Based on current industry market trends, analyst firm DFC Intelligence predicts that Microsoft's Xbox One family of consoles will break 63 million units sold in four years.
While Sony's PlayStation 4 family of systems has recently broken the 60 million sales milestone, Microsoft's own Xbox One iterative console trio isn't expected to deliver similar sales performance until 2021. In a new report, DFC Intelligence forecasts that the Xbox One console line--which includes the 2013 Xbox One, the 2016 Xbox One S, and 2017 Xbox One X--will reach cumulative sales of 63 million units by 2021. The $499 Xbox One X is expected to sell 17 million units, or 27% of total console sales, versus 46 million combined sales of the original Xbox One and revamped Xbox One S.
DFC Intelligence also predicts the video games industry will rake in $102 billion total earnings in 2017, up 8% year-over-year. Despite this strong growth, the firm notes the Xbox One has been underperforming.
"Xbox One X is an expensive system designed to appeal to a fairly narrow demographic of gamers who want high quality graphics but do not want to spend money on a high-end PC," said DFC analyst David Cole.
"The challenge is that is a fairly small addressable market, even as sales of 4K television sets start to soar. Both the Nintendo Switch or Sony PlayStation 4 offer a very strong value proposition that consumers seem to be flocking towards."
"Furthermore, the leap from 1080 to 4K resolution is simply not as revolutionary as the previous movement from standard definition to high definition.
The 4K market has been growing as more and more consumers adopt new UHD displays and buy into the latest 4K-ready consoles, including the $249 Xbox One S and $399 PlayStation 4 Pro. Sony notes that the PS4 Pro has sold 25% of all PS4 consoles sold since the system's release in November 2016.
According to analyst firm FutureSource, the adoption rate of 4K television is steadily rising. 4K UHDTVs made up 25% of all televisions sold in 2016, FutureSource reports, and the adoption of 4K TVs is expected to rise 38% in 2017 to account for more than a third of all TVs sold.
FutureSource also projects that total Xbox One game sales are expected to rise by 17% to 70 million throughout 2017 with the bulk of game sales happening in Q4 to coincide with the Xbox One X's launch.
Xbox division head Phil Spencer has frequently explained that the $499 Xbox One X isn't for everyone, but is aimed at consumers who want high-end console experiences. Mr. Spencer has outright said that he expects to sell more Xbox One S models than the new $499 4K-ready box throughout 2017 and the quarters after.

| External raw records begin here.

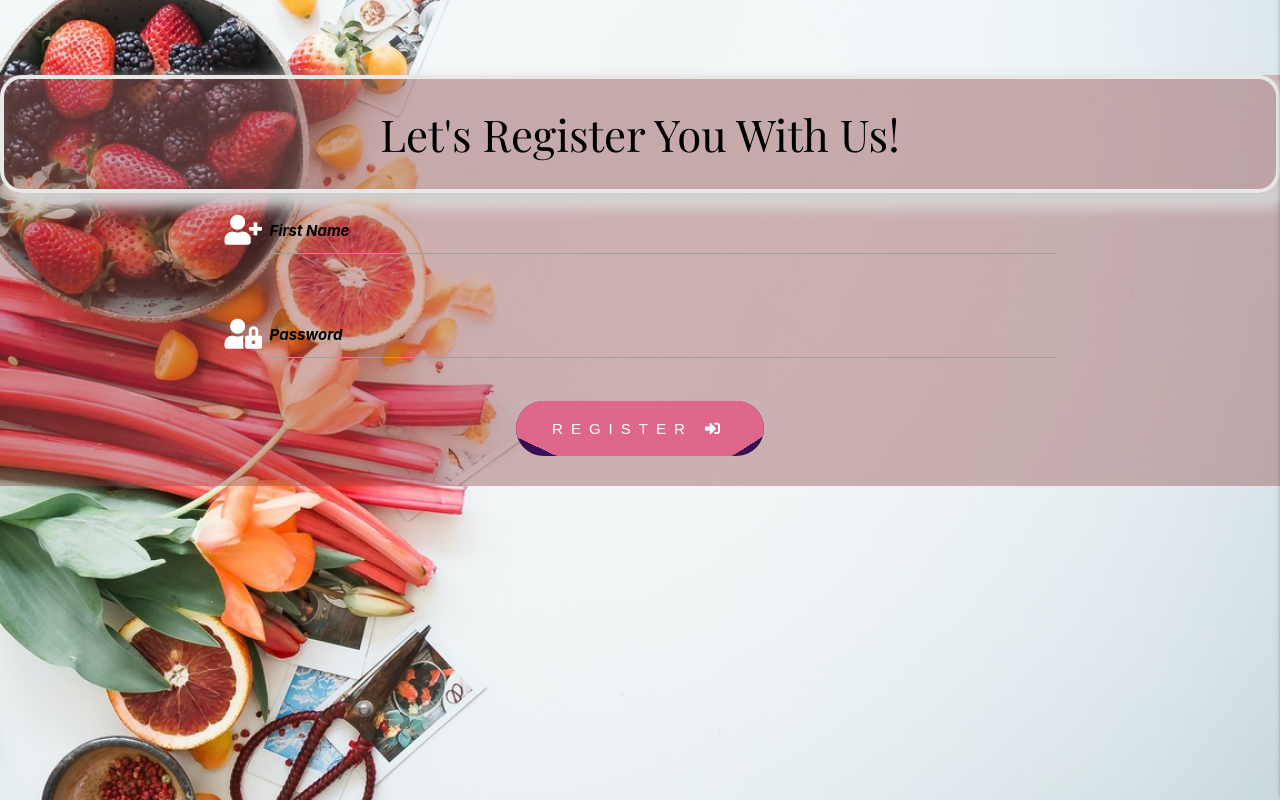
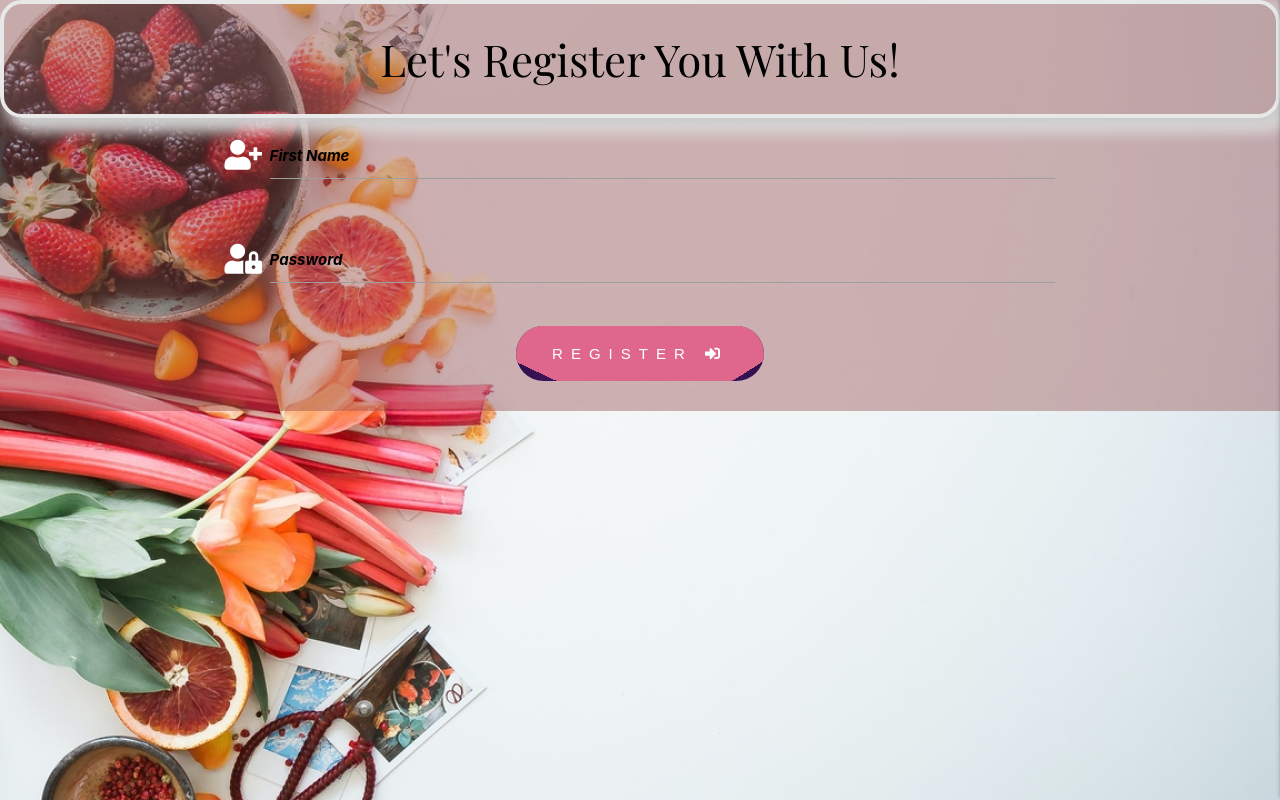
Before and after one commit to kenweechin/recipe-app, a Flask app: page /register in a window 1280 px wide. Shown: the part 64-864 px from the top of the page. Run offline with Flask 2, Linux system fonts and the light colour scheme; some libraries are stand-ins or nearby versions.

Commit message:
Reposition register element section vertically on Register page

```diff
--- a/static/css/style.css
+++ b/static/css/style.css
@@ -118,7 +118,7 @@ button:hover:before {
 }
 
 #register-element {
-    transform: scale(1.0) translateY(5rem);
+    /* transform: scale(1.0) translateY(5rem); */
     background: rgba(145, 71, 71, 0.4);
     z-index: 1;
     padding-bottom: 2rem;
```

"The Xbox One X is a console so it's for someone who wants to play video games in a console environment, and it's for someone who wants the best console out there and a premium console experience. It's not for everybody," Xbox executive Phil Spencer said in a recent interview with Giant Bomb.
"Next year we're going to sell a lot more Xbox One S consoles over the X, there's no doubt. But we knew that all along and we planned for it," he said.
Mr. Spencer also iterates that one of the main tenants of the Xbox One X's design is to help facilitate the push to 4K adoption.
"I wanted to make sure that as this console comes out, that it helps build an install base and more developers are targeting 4K as an output for their games," the Xbox division head said in the same interview.
Microsoft may be behind in the console race, but the company has built strong monetization momentum with Xbox LIVE to make up for slow console sales. The company has also integrated the Xbox brand with Windows 10 PCs in an attempt to future-proof its core gaming focus, ensuring Xbox is now a cross-platform gaming brand.
With this unification Microsoft has pushed past the era of console exclusives to embrace the future of digital monetization and engagement across two platforms (console and Windows 10 PCs), which is something Sony will have a hard time achieving.
With this in mind, Microsoft has found a way to significantly lessen the blow of losing in hardware sales, and has shrugged off the potential losses by becoming the fabled tortoise whereas Sony rushes forward towards the finish line as the hare.